**WHAT THE EXERCISE ASKS**: The copy has to match the records word for word and include no pictures.

**DATA UNDER STUDY**:
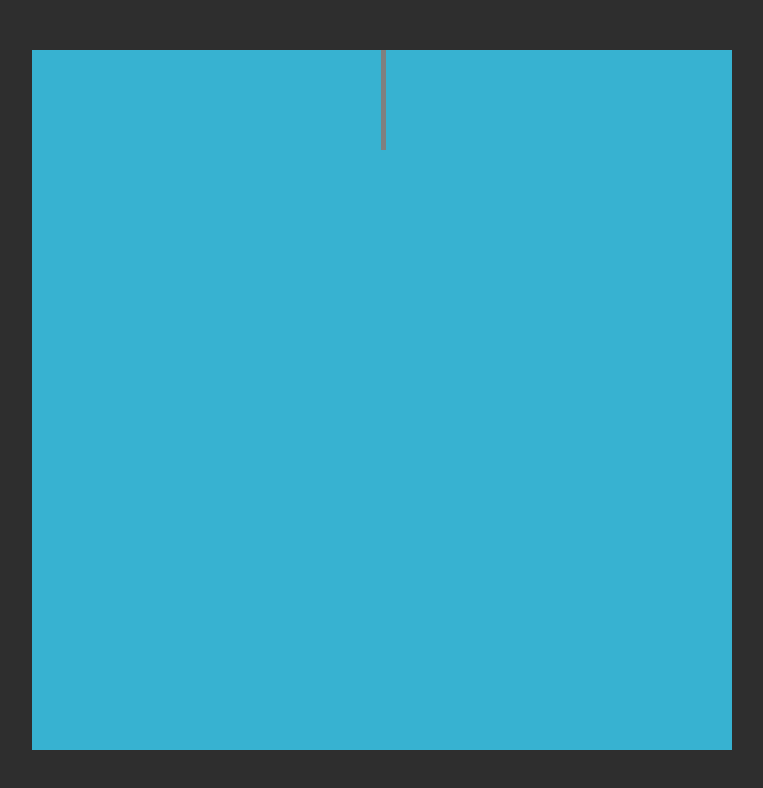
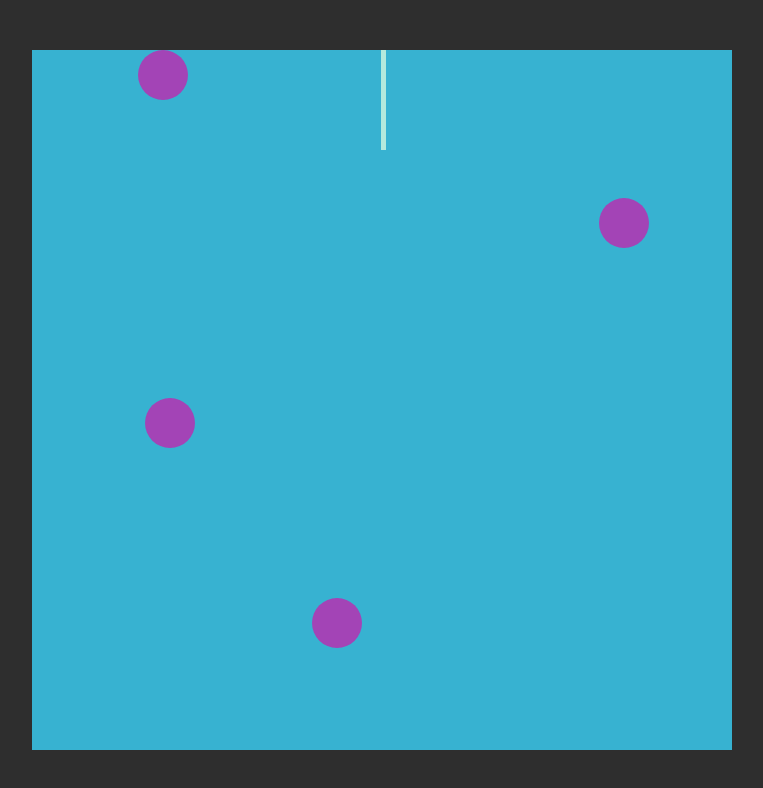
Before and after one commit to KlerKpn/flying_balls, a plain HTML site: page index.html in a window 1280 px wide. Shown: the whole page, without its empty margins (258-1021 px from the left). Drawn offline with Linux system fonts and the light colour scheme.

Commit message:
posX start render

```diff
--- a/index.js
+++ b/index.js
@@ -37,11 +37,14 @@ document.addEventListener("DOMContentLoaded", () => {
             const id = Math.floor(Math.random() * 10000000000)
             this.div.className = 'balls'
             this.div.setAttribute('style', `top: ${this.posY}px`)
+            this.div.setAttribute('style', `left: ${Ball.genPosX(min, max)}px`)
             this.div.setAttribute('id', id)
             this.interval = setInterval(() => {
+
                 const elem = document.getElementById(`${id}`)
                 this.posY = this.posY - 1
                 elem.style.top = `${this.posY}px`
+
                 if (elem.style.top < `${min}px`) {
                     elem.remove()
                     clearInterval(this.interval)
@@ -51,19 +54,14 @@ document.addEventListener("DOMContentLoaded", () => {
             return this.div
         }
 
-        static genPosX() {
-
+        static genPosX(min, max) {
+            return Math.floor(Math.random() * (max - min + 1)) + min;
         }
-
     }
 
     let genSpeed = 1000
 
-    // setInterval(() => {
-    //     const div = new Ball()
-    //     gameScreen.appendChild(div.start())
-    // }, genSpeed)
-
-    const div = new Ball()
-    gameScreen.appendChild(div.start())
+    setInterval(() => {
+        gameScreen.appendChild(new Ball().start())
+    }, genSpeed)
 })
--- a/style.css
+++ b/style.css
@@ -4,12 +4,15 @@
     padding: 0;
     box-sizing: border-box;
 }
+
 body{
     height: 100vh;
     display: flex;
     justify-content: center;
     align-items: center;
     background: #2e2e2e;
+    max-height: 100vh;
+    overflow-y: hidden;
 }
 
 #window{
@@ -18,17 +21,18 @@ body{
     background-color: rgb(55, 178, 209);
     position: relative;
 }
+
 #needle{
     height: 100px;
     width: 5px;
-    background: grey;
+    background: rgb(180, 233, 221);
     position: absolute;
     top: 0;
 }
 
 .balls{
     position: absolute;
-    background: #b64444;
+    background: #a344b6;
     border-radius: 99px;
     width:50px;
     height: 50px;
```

**SOLUTION TO THIS EXERCISE**:
Before and after one commit to KlerKpn/flying_balls, a plain HTML site: page index.html in a window 1280 px wide. Shown: the whole page, without its empty margins (258-1021 px from the left). Drawn offline with Linux system fonts and the light colour scheme.

Commit message:
posX start render

```diff
--- a/index.js
+++ b/index.js
@@ -37,11 +37,14 @@ document.addEventListener("DOMContentLoaded", () => {
             const id = Math.floor(Math.random() * 10000000000)
             this.div.className = 'balls'
             this.div.setAttribute('style', `top: ${this.posY}px`)
+            this.div.setAttribute('style', `left: ${Ball.genPosX(min, max)}px`)
             this.div.setAttribute('id', id)
             this.interval = setInterval(() => {
+
                 const elem = document.getElementById(`${id}`)
                 this.posY = this.posY - 1
                 elem.style.top = `${this.posY}px`
+
                 if (elem.style.top < `${min}px`) {
                     elem.remove()
                     clearInterval(this.interval)
@@ -51,19 +54,14 @@ document.addEventListener("DOMContentLoaded", () => {
             return this.div
         }
 
-        static genPosX() {
-
+        static genPosX(min, max) {
+            return Math.floor(Math.random() * (max - min + 1)) + min;
         }
-
     }
 
     let genSpeed = 1000
 
-    // setInterval(() => {
-    //     const div = new Ball()
-    //     gameScreen.appendChild(div.start())
-    // }, genSpeed)
-
-    const div = new Ball()
-    gameScreen.appendChild(div.start())
+    setInterval(() => {
+        gameScreen.appendChild(new Ball().start())
+    }, genSpeed)
 })
--- a/style.css
+++ b/style.css
@@ -4,12 +4,15 @@
     padding: 0;
     box-sizing: border-box;
 }
+
 body{
     height: 100vh;
     display: flex;
     justify-content: center;
     align-items: center;
     background: #2e2e2e;
+    max-height: 100vh;
+    overflow-y: hidden;
 }
 
 #window{
@@ -18,17 +21,18 @@ body{
     background-color: rgb(55, 178, 209);
     position: relative;
 }
+
 #needle{
     height: 100px;
     width: 5px;
-    background: grey;
+    background: rgb(180, 233, 221);
     position: absolute;
     top: 0;
 }
 
 .balls{
     position: absolute;
-    background: #b64444;
+    background: #a344b6;
     border-radius: 99px;
     width:50px;
     height: 50px;
```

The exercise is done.